> **Work to be completed**
Without including any picture, copy the entries that follow word for word.

*** Opening of Supplied data ***

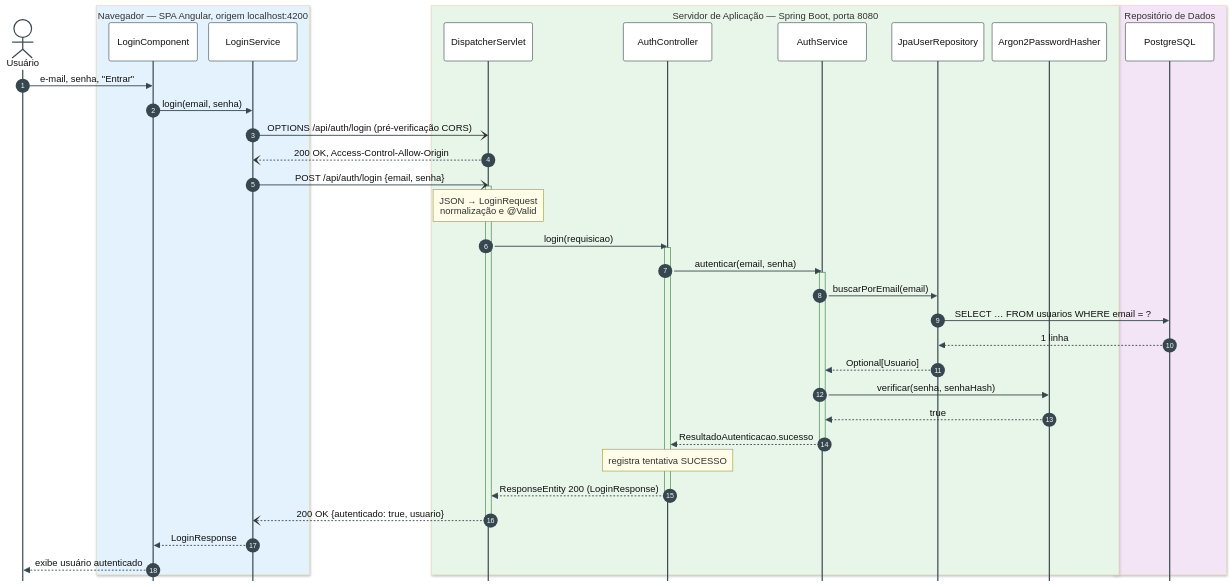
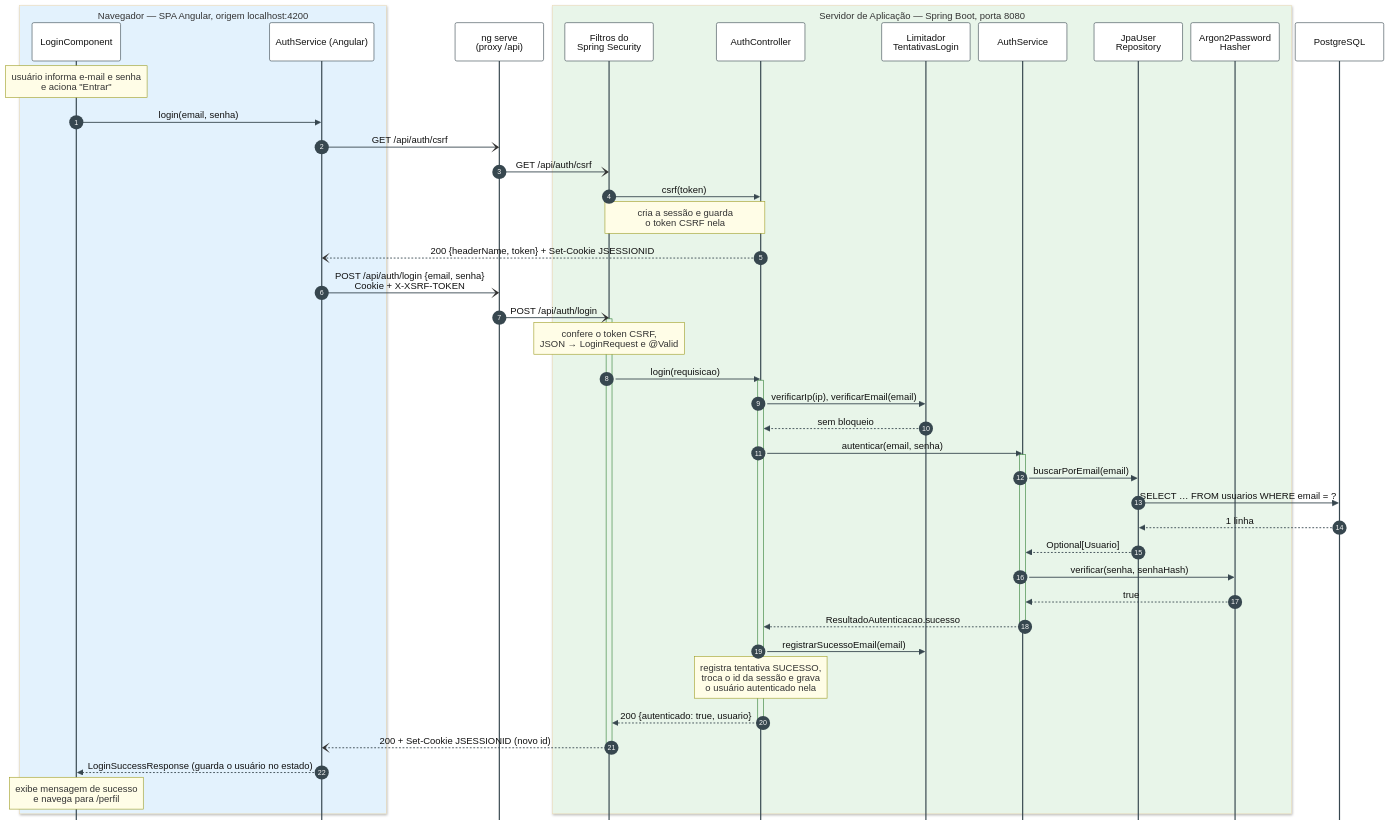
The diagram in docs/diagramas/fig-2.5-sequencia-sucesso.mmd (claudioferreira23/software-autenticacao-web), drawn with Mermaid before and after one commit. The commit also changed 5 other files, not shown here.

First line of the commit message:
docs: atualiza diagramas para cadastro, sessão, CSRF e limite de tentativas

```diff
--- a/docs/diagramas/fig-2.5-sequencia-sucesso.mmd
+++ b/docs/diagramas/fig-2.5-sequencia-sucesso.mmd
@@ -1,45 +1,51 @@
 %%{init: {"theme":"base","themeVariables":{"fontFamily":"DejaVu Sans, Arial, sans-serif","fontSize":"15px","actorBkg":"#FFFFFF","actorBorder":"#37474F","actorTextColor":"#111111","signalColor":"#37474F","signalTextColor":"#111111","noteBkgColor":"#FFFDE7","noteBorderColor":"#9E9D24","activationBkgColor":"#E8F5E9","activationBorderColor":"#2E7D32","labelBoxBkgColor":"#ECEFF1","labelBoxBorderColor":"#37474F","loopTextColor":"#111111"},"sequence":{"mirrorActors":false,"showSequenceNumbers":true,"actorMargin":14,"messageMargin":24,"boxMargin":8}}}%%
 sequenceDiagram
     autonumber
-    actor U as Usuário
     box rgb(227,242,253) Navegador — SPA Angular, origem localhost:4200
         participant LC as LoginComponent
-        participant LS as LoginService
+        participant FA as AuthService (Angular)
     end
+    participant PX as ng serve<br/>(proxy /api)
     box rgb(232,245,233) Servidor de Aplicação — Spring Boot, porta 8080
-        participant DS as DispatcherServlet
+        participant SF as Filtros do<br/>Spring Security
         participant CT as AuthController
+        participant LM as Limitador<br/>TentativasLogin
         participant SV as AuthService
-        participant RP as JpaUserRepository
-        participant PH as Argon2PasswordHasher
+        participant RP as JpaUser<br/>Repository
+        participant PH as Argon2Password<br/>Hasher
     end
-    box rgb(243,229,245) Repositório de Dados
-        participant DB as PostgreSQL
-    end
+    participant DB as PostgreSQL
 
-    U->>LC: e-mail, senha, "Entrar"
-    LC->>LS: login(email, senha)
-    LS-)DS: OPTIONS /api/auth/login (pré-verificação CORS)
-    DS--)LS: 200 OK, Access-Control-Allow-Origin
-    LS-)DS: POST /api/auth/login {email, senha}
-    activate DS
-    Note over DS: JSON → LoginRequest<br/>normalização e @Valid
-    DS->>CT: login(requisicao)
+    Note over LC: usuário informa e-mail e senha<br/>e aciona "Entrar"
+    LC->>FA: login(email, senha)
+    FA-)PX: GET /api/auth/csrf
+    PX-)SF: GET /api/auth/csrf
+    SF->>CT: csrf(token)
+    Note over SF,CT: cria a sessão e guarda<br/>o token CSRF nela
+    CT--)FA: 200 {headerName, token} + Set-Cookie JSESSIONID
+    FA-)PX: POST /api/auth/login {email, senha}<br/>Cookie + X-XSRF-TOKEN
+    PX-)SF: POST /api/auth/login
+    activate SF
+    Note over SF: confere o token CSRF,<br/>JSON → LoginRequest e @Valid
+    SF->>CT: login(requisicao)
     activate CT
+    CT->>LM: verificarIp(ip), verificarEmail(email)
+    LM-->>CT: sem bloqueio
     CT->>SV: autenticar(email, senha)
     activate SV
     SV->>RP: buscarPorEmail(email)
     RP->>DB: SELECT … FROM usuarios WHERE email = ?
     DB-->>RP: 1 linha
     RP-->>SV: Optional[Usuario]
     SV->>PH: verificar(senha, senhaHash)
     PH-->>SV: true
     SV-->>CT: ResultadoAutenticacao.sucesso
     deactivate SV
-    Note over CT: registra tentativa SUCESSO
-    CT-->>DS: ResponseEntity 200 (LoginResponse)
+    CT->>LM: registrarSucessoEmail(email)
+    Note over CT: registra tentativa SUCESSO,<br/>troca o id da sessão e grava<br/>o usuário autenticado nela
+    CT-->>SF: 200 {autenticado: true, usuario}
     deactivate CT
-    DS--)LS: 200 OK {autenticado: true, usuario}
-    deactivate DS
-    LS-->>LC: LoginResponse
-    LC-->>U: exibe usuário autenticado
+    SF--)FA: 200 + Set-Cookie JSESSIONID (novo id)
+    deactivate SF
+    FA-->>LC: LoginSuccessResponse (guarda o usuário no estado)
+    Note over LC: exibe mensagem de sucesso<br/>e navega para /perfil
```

*** Close of Supplied data ***

> **Task result**
The diagram in docs/diagramas/fig-2.5-sequencia-sucesso.mmd (claudioferreira23/software-autenticacao-web), drawn with Mermaid before and after one commit. The commit also changed 5 other files, not shown here.

First line of the commit message:
docs: atualiza diagramas para cadastro, sessão, CSRF e limite de tentativas

```diff
--- a/docs/diagramas/fig-2.5-sequencia-sucesso.mmd
+++ b/docs/diagramas/fig-2.5-sequencia-sucesso.mmd
@@ -1,45 +1,51 @@
 %%{init: {"theme":"base","themeVariables":{"fontFamily":"DejaVu Sans, Arial, sans-serif","fontSize":"15px","actorBkg":"#FFFFFF","actorBorder":"#37474F","actorTextColor":"#111111","signalColor":"#37474F","signalTextColor":"#111111","noteBkgColor":"#FFFDE7","noteBorderColor":"#9E9D24","activationBkgColor":"#E8F5E9","activationBorderColor":"#2E7D32","labelBoxBkgColor":"#ECEFF1","labelBoxBorderColor":"#37474F","loopTextColor":"#111111"},"sequence":{"mirrorActors":false,"showSequenceNumbers":true,"actorMargin":14,"messageMargin":24,"boxMargin":8}}}%%
 sequenceDiagram
     autonumber
-    actor U as Usuário
     box rgb(227,242,253) Navegador — SPA Angular, origem localhost:4200
         participant LC as LoginComponent
-        participant LS as LoginService
+        participant FA as AuthService (Angular)
     end
+    participant PX as ng serve<br/>(proxy /api)
     box rgb(232,245,233) Servidor de Aplicação — Spring Boot, porta 8080
-        participant DS as DispatcherServlet
+        participant SF as Filtros do<br/>Spring Security
         participant CT as AuthController
+        participant LM as Limitador<br/>TentativasLogin
         participant SV as AuthService
-        participant RP as JpaUserRepository
-        participant PH as Argon2PasswordHasher
+        participant RP as JpaUser<br/>Repository
+        participant PH as Argon2Password<br/>Hasher
     end
-    box rgb(243,229,245) Repositório de Dados
-        participant DB as PostgreSQL
-    end
+    participant DB as PostgreSQL
 
-    U->>LC: e-mail, senha, "Entrar"
-    LC->>LS: login(email, senha)
-    LS-)DS: OPTIONS /api/auth/login (pré-verificação CORS)
-    DS--)LS: 200 OK, Access-Control-Allow-Origin
-    LS-)DS: POST /api/auth/login {email, senha}
-    activate DS
-    Note over DS: JSON → LoginRequest<br/>normalização e @Valid
-    DS->>CT: login(requisicao)
+    Note over LC: usuário informa e-mail e senha<br/>e aciona "Entrar"
+    LC->>FA: login(email, senha)
+    FA-)PX: GET /api/auth/csrf
+    PX-)SF: GET /api/auth/csrf
+    SF->>CT: csrf(token)
+    Note over SF,CT: cria a sessão e guarda<br/>o token CSRF nela
+    CT--)FA: 200 {headerName, token} + Set-Cookie JSESSIONID
+    FA-)PX: POST /api/auth/login {email, senha}<br/>Cookie + X-XSRF-TOKEN
+    PX-)SF: POST /api/auth/login
+    activate SF
+    Note over SF: confere o token CSRF,<br/>JSON → LoginRequest e @Valid
+    SF->>CT: login(requisicao)
     activate CT
+    CT->>LM: verificarIp(ip), verificarEmail(email)
+    LM-->>CT: sem bloqueio
     CT->>SV: autenticar(email, senha)
     activate SV
     SV->>RP: buscarPorEmail(email)
     RP->>DB: SELECT … FROM usuarios WHERE email = ?
     DB-->>RP: 1 linha
     RP-->>SV: Optional[Usuario]
     SV->>PH: verificar(senha, senhaHash)
     PH-->>SV: true
     SV-->>CT: ResultadoAutenticacao.sucesso
     deactivate SV
-    Note over CT: registra tentativa SUCESSO
-    CT-->>DS: ResponseEntity 200 (LoginResponse)
+    CT->>LM: registrarSucessoEmail(email)
+    Note over CT: registra tentativa SUCESSO,<br/>troca o id da sessão e grava<br/>o usuário autenticado nela
+    CT-->>SF: 200 {autenticado: true, usuario}
     deactivate CT
-    DS--)LS: 200 OK {autenticado: true, usuario}
-    deactivate DS
-    LS-->>LC: LoginResponse
-    LC-->>U: exibe usuário autenticado
+    SF--)FA: 200 + Set-Cookie JSESSIONID (novo id)
+    deactivate SF
+    FA-->>LC: LoginSuccessResponse (guarda o usuário no estado)
+    Note over LC: exibe mensagem de sucesso<br/>e navega para /perfil
```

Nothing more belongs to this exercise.